* Task data

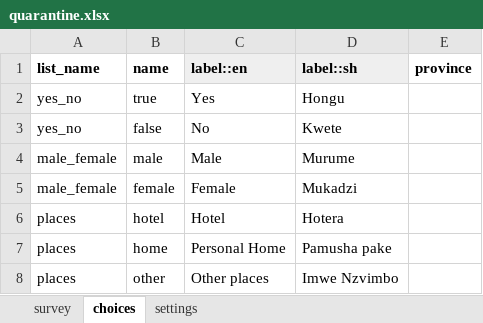
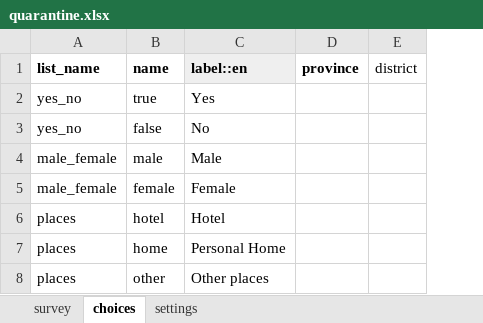
Before and after one commit to medic/config-covid, an Excel workbook: ebs_with_tracing/forms/app/quarantine.xlsx, sheet choices, drawn as a sheet; only a part is shown; values as stored, in another font and other column widths than the file's, no borders; removed rows and columns are numbered as before the commit, all else as after; the diff covers the shown part only; the diff names each change by its address in the sheet, - before the commit and + after, or states it on an @@ line.

```diff
--- a/ebs_with_tracing/forms/app/quarantine.xlsx (sheet choices)
+++ b/ebs_with_tracing/forms/app/quarantine.xlsx (sheet choices)
-column D (label::sh), rows 2-8: Hongu | Kwete | Murume | Mukadzi | Hotera | Pamusha pake | Imwe Nzvimbo
+column E (district), empty
```
Also changed, not shown: other rows of this sheet, sheet survey, sheet settings, ebs_with_tracing/forms/app/declaration.xlsx, ebs_with_tracing/forms/app/locator.xlsx, 4 other files.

* What you need to do
Quote the material word for word, dropping any images it holds.

* Answer space
Before and after one commit to medic/config-covid, an Excel workbook: ebs_with_tracing/forms/app/quarantine.xlsx, sheet choices, drawn as a sheet; only a part is shown; values as stored, in another font and other column widths than the file's, no borders; removed rows and columns are numbered as before the commit, all else as after; the diff covers the shown part only; the diff names each change by its address in the sheet, - before the commit and + after, or states it on an @@ line.

```diff
--- a/ebs_with_tracing/forms/app/quarantine.xlsx (sheet choices)
+++ b/ebs_with_tracing/forms/app/quarantine.xlsx (sheet choices)
-column D (label::sh), rows 2-8: Hongu | Kwete | Murume | Mukadzi | Hotera | Pamusha pake | Imwe Nzvimbo
+column E (district), empty
```
Also changed, not shown: other rows of this sheet, sheet survey, sheet settings, ebs_with_tracing/forms/app/declaration.xlsx, ebs_with_tracing/forms/app/locator.xlsx, 4 other files.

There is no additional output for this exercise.